◆ DIRECTIONS ◆
What is the number of lines in the entries that contain the word "label"? Reply with that number only.

===

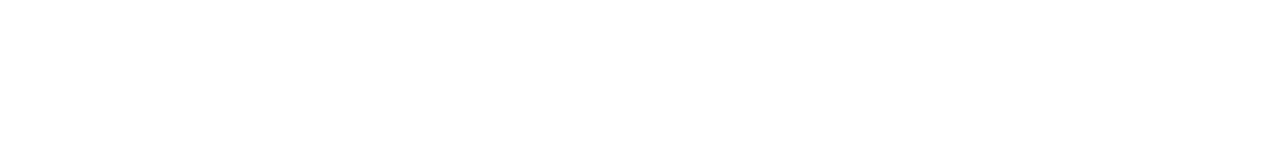
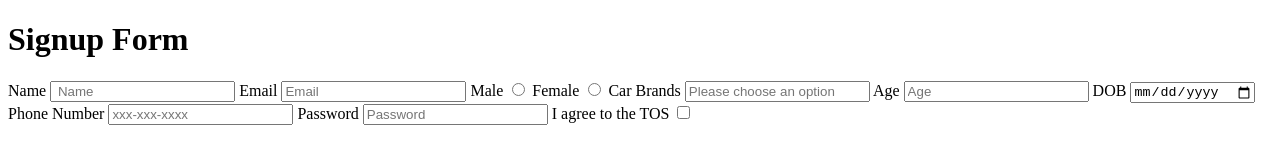
Before and after one commit to acciojob/signup-form-car-nishantkumar999, a website: page main.html in a window 1280 px wide. Drawn offline with Linux system fonts and the light colour scheme.

Commit message:
created a submission

```diff
--- a/main.html
+++ b/main.html
@@ -7,6 +7,38 @@
 </head>
 
 <body>
+	<h1>Signup Form</h1>
+    <form action="sign-up" method="post">
+        <label for="name">Name</label>
+        <input type="text" id="name" name="name" placeholder=" Name" required>
+
+        <label for="email">Email</label>
+        <input type="email" id="email" name="email" placeholder="Email" required>
+
+        <label for="male">Male</label>
+        <input type="radio" id="male" name="Gender" value="male" required>
+        <label for="female">Female</label>
+        <input type="radio" id="female" name="Gender" value="female" required>
+
+        <label for="cars">Car Brands</label>
+        <input type="select" id="cars" name="cars" placeholder="Please choose an option" required>
+
+        <label for="age">Age</label>
+        <input type="number" id="age" name="age" placeholder="Age" required>
+
+        <label for="dob">DOB</label>
+        <input type="date" id="dob" name="dob" required>
+
+        <label for="tel">Phone Number</label>
+        <input type="tel" id="tel" name="tel" placeholder="xxx-xxx-xxxx">
+
+        <label for="password">Password</label>
+        <input type="password" name="password" id="password" placeholder="Password" required>
+
+        <label for="tos">I agree to the TOS</label>
+        <input type="checkbox" name="tos" id="tos" required>
+
+    </form>
 	<!-- the entire body must be written by student -->
     <script type="text/javascript" src="./script.js">
 </script>
```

===

◆ WRITTEN SOLUTION ◆
10